The Namib Desert is one of the great wonders of Africa, so valuable that it is the very antithesis of floccinaucinihilipilification. The Namib’s Pandora box glitters with gems of stories, some concerning amazing ways how creatures tap into water in the driest of places. Cyanobacteria, tiny blue-green algae, which carpet the gravel plains, flip insignificance around.
It turns out that they are Oma Stroma’s (stromatolite) great-grandchildren, with a pedigree going back close to the dawn of life. The Namib’s inventions include wheels, Velcro, lasso, and stone tools, used by spiders since time immemorial.
The wheel allows spiders to stay ahead of pompilid wasps, which are such determined, energetic spider hunters. Determination is exactly what fog-basking beetles need to climb up clammy dunes on cold foggy nights. The reward is worth it: water to rehydrate and balance their diet of dry muesli.
The ancient Welwitschia is an ark, sheltering myriads of little creatures. The spoor spider has no need for shady shelter, for it has a nifty Velcro trick up its silken sleeve. This enables it to snare bullish ants and fry them on its solar pan.
Long periods of dry heat don’t put off the Namib’s fairy shrimps, rubber frogs and other aquatic creatures that wait for years until one day the unthinkable happens: it rains. Pools briefly bubble with life, but the water soon evaporates, leaving dust pans harbouring dry-baked cocoons of life. These wait for the elixir of life to someday come dropping from the sky again.
Never waiting, but running to get, are plana toktokkies. They make their own water by sprinting from sandy snackwich to snackwich, so fast that the wind of the run cools.
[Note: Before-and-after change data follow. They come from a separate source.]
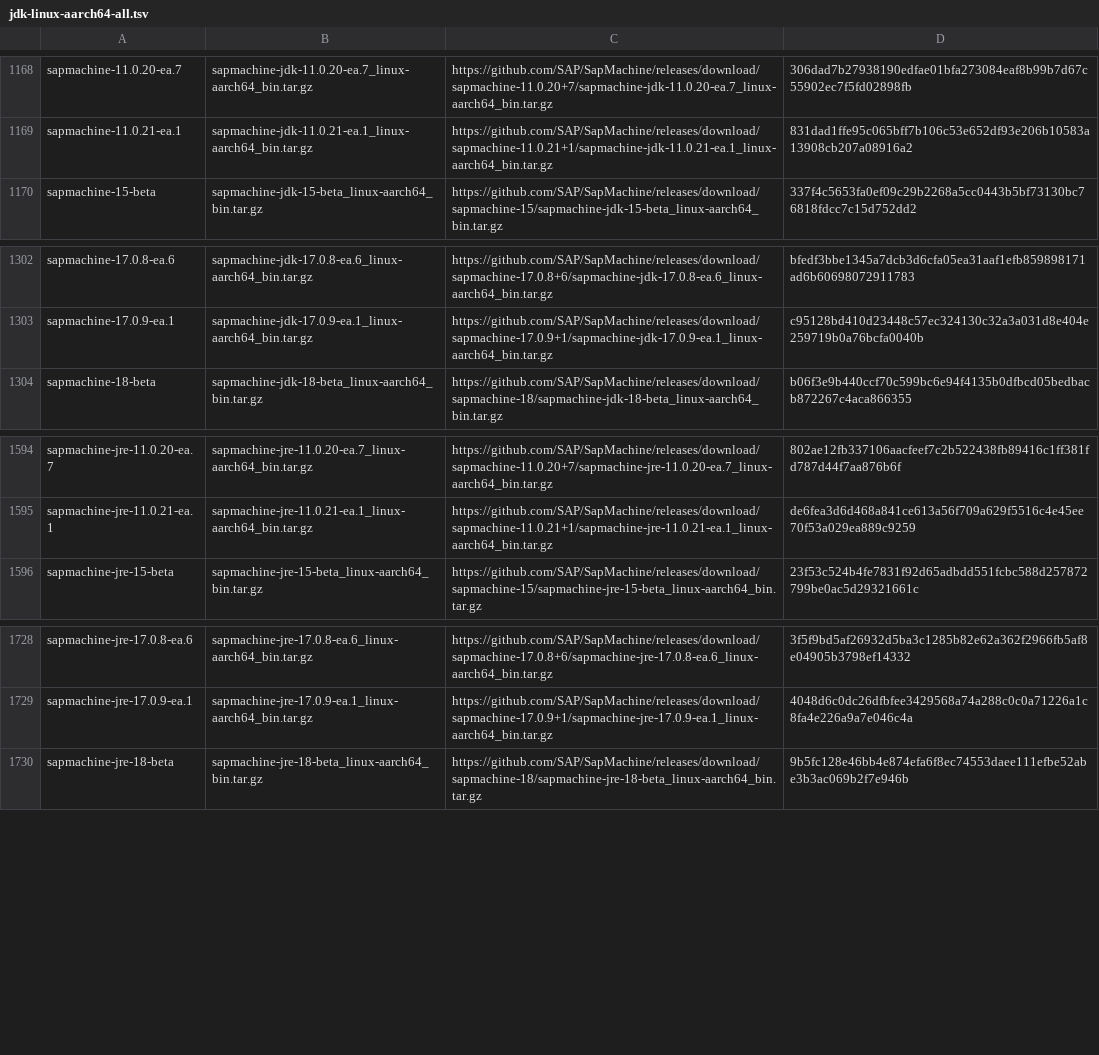
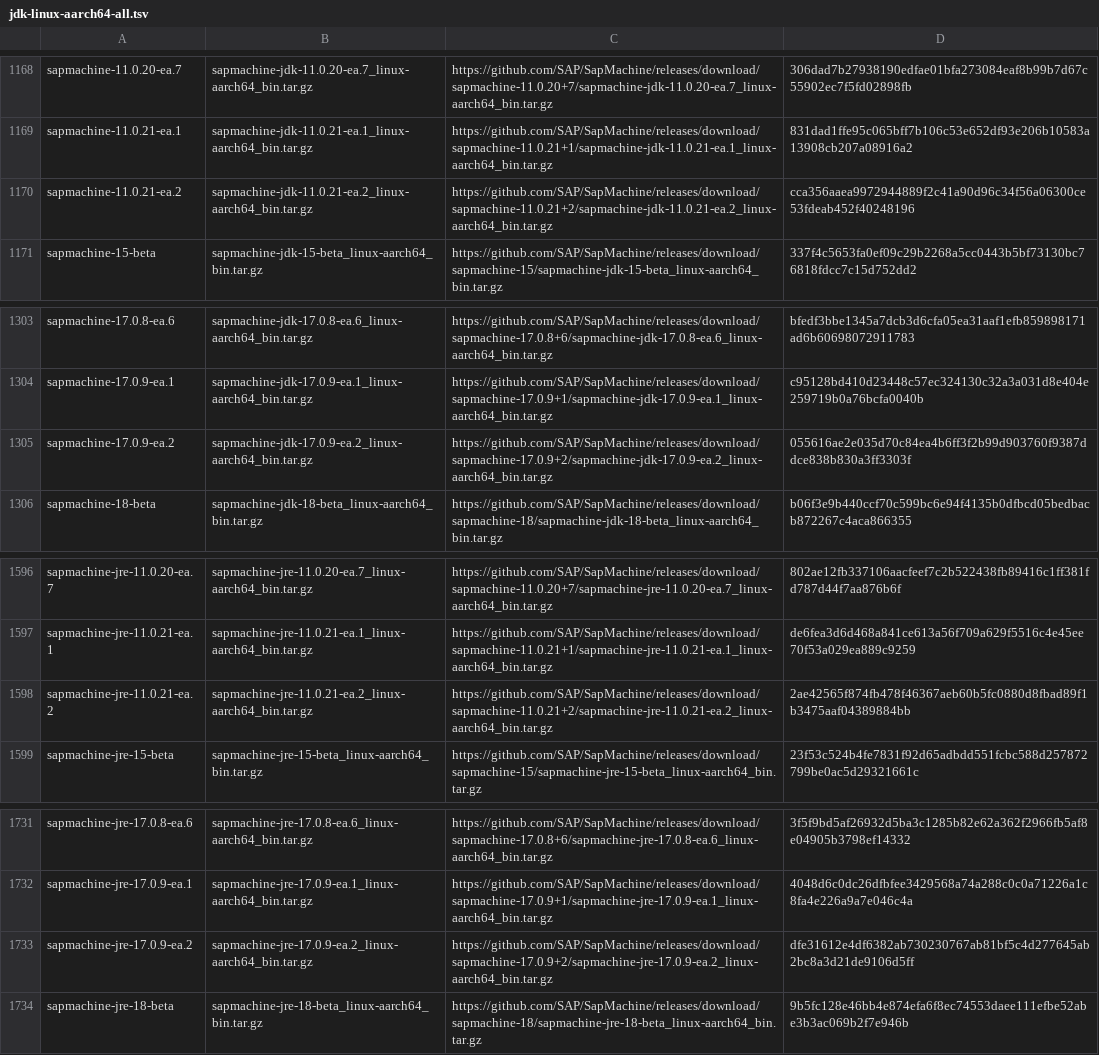
Before and after one commit to mise-plugins/rtx-java, a TSV file: data/jdk-linux-aarch64-all.tsv, drawn as a sheet; only a part is shown, gaps mark what is left out; the diff names each change by its address in the sheet, - before the commit and + after, or states it on an @@ line.

```diff
--- a/data/jdk-linux-aarch64-all.tsv
+++ b/data/jdk-linux-aarch64-all.tsv
+row 1170: sapmachine-11.0.21-ea.2 | sapmachine-jdk-11.0.21-ea.2_linux-aarch64_bin.tar.gz | https://github.com/SAP/SapMachine/releases/download/sapmachine-11.0.21+2/sapmachine-jdk-11.0.21-ea.2_linux-aarch64_bin.tar.gz | cca356aaea9972944889f2c41a90d96c34f56a06300ce53fdeab452f40248196
+row 1305: sapmachine-17.0.9-ea.2 | sapmachine-jdk-17.0.9-ea.2_linux-aarch64_bin.tar.gz | https://github.com/SAP/SapMachine/releases/download/sapmachine-17.0.9+2/sapmachine-jdk-17.0.9-ea.2_linux-aarch64_bin.tar.gz | 055616ae2e035d70c84ea4b6ff3f2b99d903760f9387ddce838b830a3ff3303f
+row 1598: sapmachine-jre-11.0.21-ea.2 | sapmachine-jre-11.0.21-ea.2_linux-aarch64_bin.tar.gz | https://github.com/SAP/SapMachine/releases/download/sapmachine-11.0.21+2/sapmachine-jre-11.0.21-ea.2_linux-aarch64_bin.tar.gz | 2ae42565f874fb478f46367aeb60b5fc0880d8fbad89f1b3475aaf04389884bb
+row 1733: sapmachine-jre-17.0.9-ea.2 | sapmachine-jre-17.0.9-ea.2_linux-aarch64_bin.tar.gz | https://github.com/SAP/SapMachine/releases/download/sapmachine-17.0.9+2/sapmachine-jre-17.0.9-ea.2_linux-aarch64_bin.tar.gz | dfe31612e4df6382ab730230767ab81bf5c4d277645ab2bc8a3d21de9106d5ff
```
Also changed, not shown: data/jdk-linux-aarch64-ea.tsv, data/jdk-linux-arm64-all.tsv, 9 other files.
Indeed, Plana ran gold at the Little Olympics in the Namib Desert of Namibia (LONDON) 2012, at which many Little Things became Big Champions in diverse events.
The most remarkable feature of the gold-medallist in sand-swimming, the Golden Mole, is its geophone with which it detects the tiniest movements of creatures in the sand. Little can escape this combination until the mole is sated and goes into cool torpor. Flamingos had brought the Olympic flames from afar, from Etosha and Makgadikgadi Pans to Walvis Bay, energetically flapping all night, flying low so as to navigate by the dim lines of riverbeds and roads.
The essence of the Namib was unforgettably grasped on canvas by Christine Marais, whose paintings immortalise this desert’s beauty. The Meroles lizard is full of himself for being part of this beauty.
Though dandy, he is no slouch at being dashing predator while escaping hungry enemies. Overcoming enemies can be quite a feat for social spiders. It takes teamwork to do diligent spinning for trees to become festooned with silk, which stops ant raids and gives trees a festive flair.
Not to forget that there’s something grand below the sand in our land. The wonderland inside the dunes is sadly tempered when rash off-road drivers bash over dunes and crush what’s inside. Instead, we should applaud the humble creatures that withstand so many trials living in sand with fascinating styles.
Quite stylish is the dancing white lady spider gent, who tap-dances on dunes on moonless nights. The suitor taps that he would suit her, and so he does. As he retreats, it dawns. The dramatic change that every Namib dawn brings about never loses its primordial edge. May the Namib never run out of its Big Stories about Little Things.
This article was originally published in the April 2013 Flamingo magazine.